Wielding blaster pistols, piloting futuristic vehicles and, to her occasional chagrin, wearing strange hairdos and a revealing metal bikini, she reprised the role in three more films — “The Empire Strikes Back” in 1980, “Return of the Jedi” in 1983 and, 32 years later, “Star Wars: The Force Awakens,” by which time Leia had become a hard-bitten general.
Winning the admiration of countless fans, Ms. Fisher never played Leia as helpless. She had the toughness to escape the clutches of the monstrous gangster Jabba the Hutt and the tenderness to tell Han Solo, as he is about to be frozen in carbonite, “I love you.” (Solo, played by Harrison Ford, caddishly replies, “I know.”)
SHOCK … GROWING PAINS DAD HAS PASSED AWAY …
Alan Thicke, Canadian singer, songwriter and actor who is best remembered for his role as the dad, Dr. Jason Seaver, on the television 80′s sitcom “Growing Pains,” died Tuesday after an apparent heart attack. He was just 69. According to TMZ, Thicke was playing hockey with his son around 11 AM when he started having chest pain, then got nauseous and vomited. The ambulance picked him up around 11:30 and took him to the hospital. He is survived by his 3 sons, Robin, Brennan and Carter and his wife, Tanya. What a shame, I grew up watching the Growing Pains. Rest in Peace, Alan Thicke.
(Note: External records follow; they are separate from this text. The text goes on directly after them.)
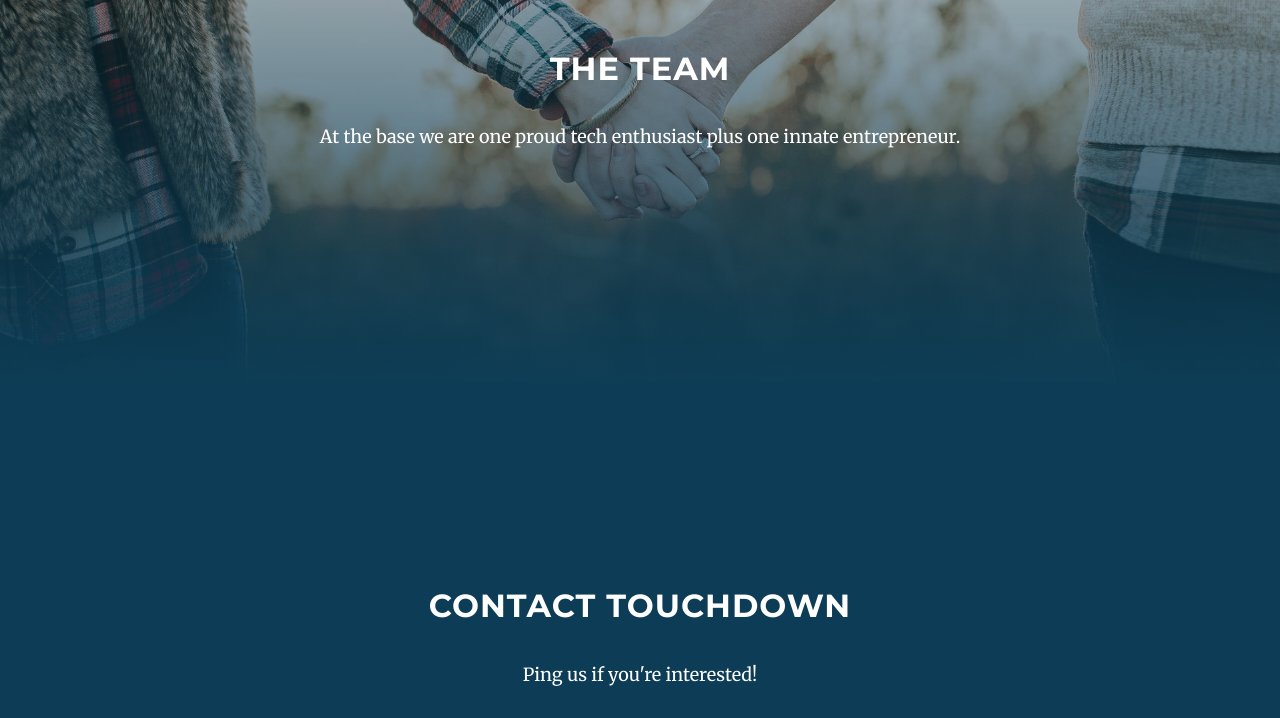
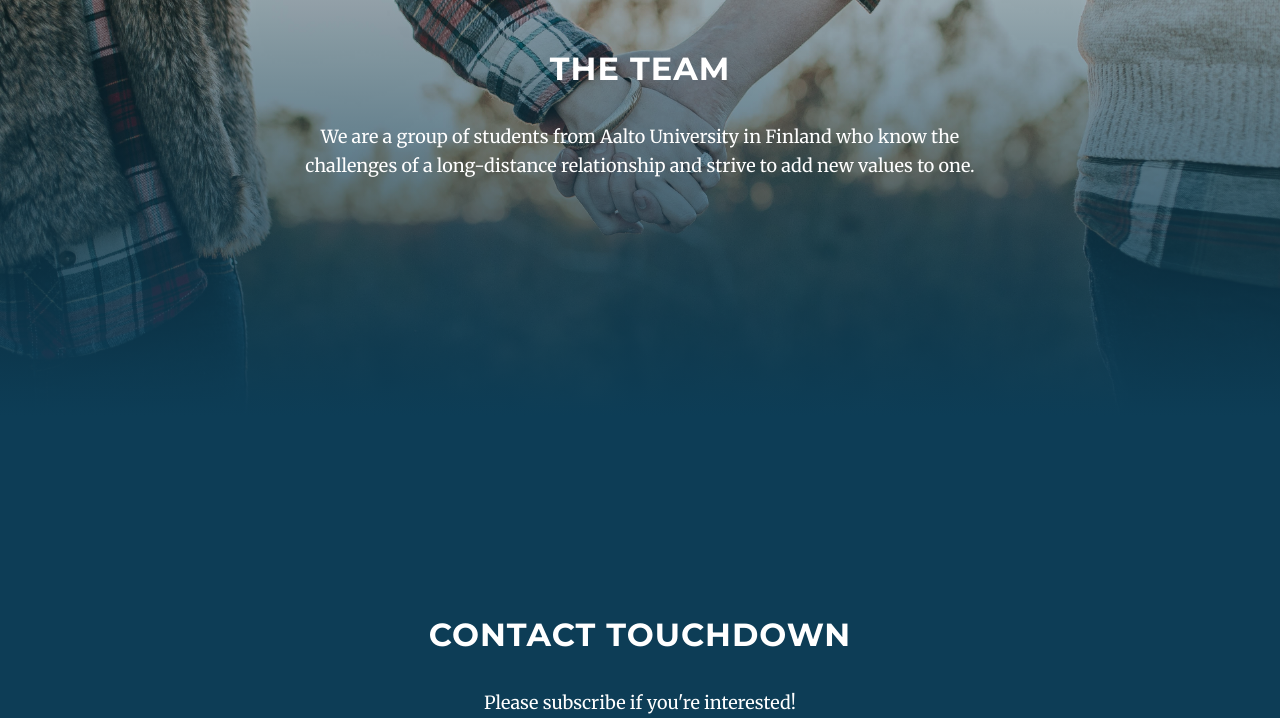
Before and after one commit to thaibeouu/touchdown-landing-page, a plain HTML site: page index.html in a window 1280 px wide. Shown: the part 1730-2448 px from the top of the page. Drawn offline with Linux system fonts and the light colour scheme; a script that the page names is missing.

Commit message:
changes in the team

```diff
--- a/index.html
+++ b/index.html
@@ -89,7 +89,7 @@
     <div class="container">
       <div class="col-lg-8 mx-auto">
         <h2>The Team</h2>
-        <p>At the base we are one proud tech enthusiast plus one innate entrepreneur.</p>
+        <p>We are a group of students from Aalto University in Finland who know the challenges of a long-distance relationship and strive to add new values to one.</p>
       </div>
     </div>
   </section>
@@ -100,7 +100,7 @@
       <div class="row">
         <div class="col-lg-8 mx-auto">
           <h2>Contact Touchdown</h2>
-          <p>Ping us if you're interested!</p>
+          <p>Please subscribe if you're interested!</p>
           <ul class="list-inline banner-social-buttons">
             <li class="list-inline-item">
               <a href="https://twitter.com/touchdown" class="btn btn-default btn-lg">
```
Alan Thicke, a Canadian singer, songwriter and actor best remembered for his portrayal of a father who was the ultimate suburban middlebrow dispenser of advice to his children on the television sitcom “Growing Pains,” died on Tuesday. He was 69.
His death was confirmed by the talent agent Nigel Mikoski, who represented Mr. Thicke. He died of a heart attack, Carleen Donovan, a publicist for one of his sons, the singer and songwriter Robin Thicke, said in an email.
Mr. Thicke had a genial warmth that he projected across all of his television work, most memorably on “Growing Pains,” which ran from 1985 to 1992. He played a psychiatrist, Dr. Jason Seaver, a classic 1980s formulation of the reassuring father, and solved everyone’s problems with a warm homily by the end of each 30-minute episode.
Mr. Thicke displayed a diversity of talents that included songwriting. He wrote the theme songs for numerous game shows, including “The Joker’s Wild,” “Celebrity Sweepstakes” and the original “Wheel of Fortune,” and he most memorably co-wrote the themes for “Diff’rent Strokes” and “The Facts of Life” with Al Burton and Gloria Loring, his first wife and the mother of Robin Thicke.
Alan Thicke on parenting from NBC News.
Sadly, the deranged LEFT cannot even let people pass on and provide respect without bringing out their insanity. Some day these people will get a clue, then again. Maybe not.